Access types allow the construction of linked data structures. A value of an access type represents a reference to an object declared as aliased or to an object created by the evaluation of an allocator. Several variables of an access type may designate the same object, and components of one object may designate the same or other objects. Both the elements in such linked data structures and their relation to other elements can be altered during program execution. Access types also permit references to subprograms to be stored, passed as parameters, and ultimately dereferenced as part of an indirect call.
Private types permit restricted views of a type. A private type can be defined in a package so that only the logically necessary properties are made visible to the users of the type. The full structural details that are externally irrelevant are then only available within the package and any child units.
From any type a new type may be defined by derivation. A type, together with its derivatives (both direct and indirect) form a derivation class. Class-wide operations may be defined that accept as a parameter an operand of any type in a derivation class. For record and private types, the derivatives may be extensions of the parent type. Types that support these object-oriented capabilities of class-wide operations and type extension must be tagged, so that the specific type of an operand within a derivation class can be identified at run time. When an operation of a tagged type is applied to an operand whose specific type is not known until run time, implicit dispatching is performed based on the tag of the operand.
The concept of a type is further refined by the concept of a subtype, whereby a user can constrain the set of allowed values of a type. Subtypes can be used to define subranges of scalar types, arrays with a limited set of index values, and records and private types with particular discriminant values.
Representation clauses can be used to specify the mapping between types and features of an underlying machine. For example, the user can specify that objects of a given type must be represented with a given number of bits, or that the components of a record are to be represented using a given storage layout. Other features allow the controlled use of low level, nonportable, or implementation-dependent aspects, including the direct insertion of machine code.
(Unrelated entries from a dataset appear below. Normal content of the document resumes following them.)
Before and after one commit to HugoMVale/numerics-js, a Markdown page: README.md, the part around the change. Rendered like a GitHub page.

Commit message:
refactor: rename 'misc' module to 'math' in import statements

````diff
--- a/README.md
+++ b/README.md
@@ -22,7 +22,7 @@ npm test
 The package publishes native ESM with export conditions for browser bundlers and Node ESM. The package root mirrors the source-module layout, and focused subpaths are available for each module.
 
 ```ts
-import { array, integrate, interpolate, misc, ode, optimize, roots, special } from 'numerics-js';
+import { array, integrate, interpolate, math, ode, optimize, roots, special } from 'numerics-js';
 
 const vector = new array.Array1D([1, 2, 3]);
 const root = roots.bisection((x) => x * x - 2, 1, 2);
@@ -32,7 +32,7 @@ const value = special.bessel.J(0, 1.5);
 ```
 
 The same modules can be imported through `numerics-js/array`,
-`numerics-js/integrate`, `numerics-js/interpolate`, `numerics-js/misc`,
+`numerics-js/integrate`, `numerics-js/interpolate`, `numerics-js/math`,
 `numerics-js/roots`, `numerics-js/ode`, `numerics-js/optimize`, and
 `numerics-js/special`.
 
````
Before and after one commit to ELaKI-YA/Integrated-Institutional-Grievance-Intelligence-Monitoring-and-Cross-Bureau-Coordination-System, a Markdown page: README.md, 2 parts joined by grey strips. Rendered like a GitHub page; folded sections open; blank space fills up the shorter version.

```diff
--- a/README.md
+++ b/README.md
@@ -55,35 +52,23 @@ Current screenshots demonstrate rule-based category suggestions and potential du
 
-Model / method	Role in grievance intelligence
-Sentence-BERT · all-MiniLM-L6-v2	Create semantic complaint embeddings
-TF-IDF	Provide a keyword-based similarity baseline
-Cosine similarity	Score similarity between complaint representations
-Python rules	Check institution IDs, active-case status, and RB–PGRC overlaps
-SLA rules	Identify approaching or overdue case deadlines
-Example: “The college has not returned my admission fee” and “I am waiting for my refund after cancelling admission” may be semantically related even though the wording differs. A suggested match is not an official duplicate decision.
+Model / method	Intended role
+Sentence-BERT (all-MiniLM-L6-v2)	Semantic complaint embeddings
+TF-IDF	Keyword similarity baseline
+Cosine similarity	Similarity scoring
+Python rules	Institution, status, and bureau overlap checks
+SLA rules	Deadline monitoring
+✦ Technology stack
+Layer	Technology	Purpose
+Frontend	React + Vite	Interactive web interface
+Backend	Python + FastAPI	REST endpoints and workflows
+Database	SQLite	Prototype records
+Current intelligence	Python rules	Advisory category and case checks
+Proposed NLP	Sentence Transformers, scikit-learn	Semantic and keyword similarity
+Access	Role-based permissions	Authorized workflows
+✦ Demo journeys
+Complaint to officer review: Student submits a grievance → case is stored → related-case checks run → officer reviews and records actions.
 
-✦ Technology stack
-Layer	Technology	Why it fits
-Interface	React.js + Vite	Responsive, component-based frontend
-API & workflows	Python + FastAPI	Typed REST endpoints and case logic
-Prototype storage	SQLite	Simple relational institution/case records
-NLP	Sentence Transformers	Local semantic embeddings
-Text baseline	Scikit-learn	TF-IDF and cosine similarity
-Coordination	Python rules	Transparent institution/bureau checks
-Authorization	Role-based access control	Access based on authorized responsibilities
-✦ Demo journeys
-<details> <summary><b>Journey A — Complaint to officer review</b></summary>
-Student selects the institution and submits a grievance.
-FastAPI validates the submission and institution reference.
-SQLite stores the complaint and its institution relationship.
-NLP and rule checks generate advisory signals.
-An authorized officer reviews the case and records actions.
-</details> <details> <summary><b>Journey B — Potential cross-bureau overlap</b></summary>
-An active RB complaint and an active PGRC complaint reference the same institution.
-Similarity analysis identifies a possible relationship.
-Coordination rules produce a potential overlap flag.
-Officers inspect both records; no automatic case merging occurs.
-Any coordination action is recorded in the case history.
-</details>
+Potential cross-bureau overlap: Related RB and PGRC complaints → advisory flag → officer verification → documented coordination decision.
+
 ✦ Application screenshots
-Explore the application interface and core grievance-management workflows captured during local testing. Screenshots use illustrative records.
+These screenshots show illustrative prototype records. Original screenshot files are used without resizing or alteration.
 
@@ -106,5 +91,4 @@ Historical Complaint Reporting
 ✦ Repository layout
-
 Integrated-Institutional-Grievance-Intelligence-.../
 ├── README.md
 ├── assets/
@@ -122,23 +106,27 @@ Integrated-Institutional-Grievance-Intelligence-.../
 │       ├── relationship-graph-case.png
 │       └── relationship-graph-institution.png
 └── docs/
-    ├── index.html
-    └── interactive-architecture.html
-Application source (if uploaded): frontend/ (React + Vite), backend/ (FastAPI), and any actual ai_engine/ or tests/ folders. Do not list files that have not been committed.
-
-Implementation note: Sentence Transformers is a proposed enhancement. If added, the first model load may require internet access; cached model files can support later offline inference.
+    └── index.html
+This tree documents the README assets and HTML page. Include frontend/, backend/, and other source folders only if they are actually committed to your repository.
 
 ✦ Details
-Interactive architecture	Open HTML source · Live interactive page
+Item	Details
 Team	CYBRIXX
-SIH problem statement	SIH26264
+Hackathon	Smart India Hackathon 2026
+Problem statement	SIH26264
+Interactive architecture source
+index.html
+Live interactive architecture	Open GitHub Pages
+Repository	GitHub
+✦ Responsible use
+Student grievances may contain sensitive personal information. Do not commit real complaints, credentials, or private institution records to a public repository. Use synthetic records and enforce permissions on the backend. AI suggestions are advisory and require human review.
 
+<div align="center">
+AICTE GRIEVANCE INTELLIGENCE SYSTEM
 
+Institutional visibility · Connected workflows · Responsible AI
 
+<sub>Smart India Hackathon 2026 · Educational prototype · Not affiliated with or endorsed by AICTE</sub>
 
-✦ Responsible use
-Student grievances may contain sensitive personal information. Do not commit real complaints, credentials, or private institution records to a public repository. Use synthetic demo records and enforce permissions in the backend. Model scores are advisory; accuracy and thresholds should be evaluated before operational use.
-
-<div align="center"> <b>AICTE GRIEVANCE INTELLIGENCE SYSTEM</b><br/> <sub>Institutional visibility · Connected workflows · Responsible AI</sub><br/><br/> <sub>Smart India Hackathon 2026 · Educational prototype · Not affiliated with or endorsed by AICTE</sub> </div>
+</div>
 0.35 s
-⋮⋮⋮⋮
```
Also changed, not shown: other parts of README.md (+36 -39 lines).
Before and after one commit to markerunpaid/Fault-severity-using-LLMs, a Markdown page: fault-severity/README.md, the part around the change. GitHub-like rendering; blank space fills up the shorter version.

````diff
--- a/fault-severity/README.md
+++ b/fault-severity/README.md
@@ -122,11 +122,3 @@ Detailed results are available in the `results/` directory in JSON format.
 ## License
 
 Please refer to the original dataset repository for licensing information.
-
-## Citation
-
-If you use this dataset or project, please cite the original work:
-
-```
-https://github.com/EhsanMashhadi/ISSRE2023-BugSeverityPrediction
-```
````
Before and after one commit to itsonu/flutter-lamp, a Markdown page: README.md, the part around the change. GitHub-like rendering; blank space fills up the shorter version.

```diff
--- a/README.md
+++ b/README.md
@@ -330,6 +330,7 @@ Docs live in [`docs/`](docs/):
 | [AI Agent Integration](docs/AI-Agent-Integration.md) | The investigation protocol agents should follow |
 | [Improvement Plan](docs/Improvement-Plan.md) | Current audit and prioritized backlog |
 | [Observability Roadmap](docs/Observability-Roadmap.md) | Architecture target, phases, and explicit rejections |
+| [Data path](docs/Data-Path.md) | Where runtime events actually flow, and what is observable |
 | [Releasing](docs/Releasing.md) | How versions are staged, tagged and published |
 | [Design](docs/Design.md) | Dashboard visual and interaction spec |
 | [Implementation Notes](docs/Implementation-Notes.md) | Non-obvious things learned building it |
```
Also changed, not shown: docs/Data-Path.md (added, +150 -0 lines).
The predefined environment of the language provides for input-output and other capabilities (such as string manipulation and random number generation) by means of standard library packages. Input-output is supported for values of user-defined as well as of predefined types. Standard means of representing values in display form are also provided. Other standard library packages are defined in annexes of the standard to support systems with specialized requirements.
Finally, the language provides a powerful means of parameterization of program units, called generic program units. The generic parameters can be types and subprograms (as well as objects and packages) and so allow general algorithms and data structures to be defined that are applicable to all types of a given class.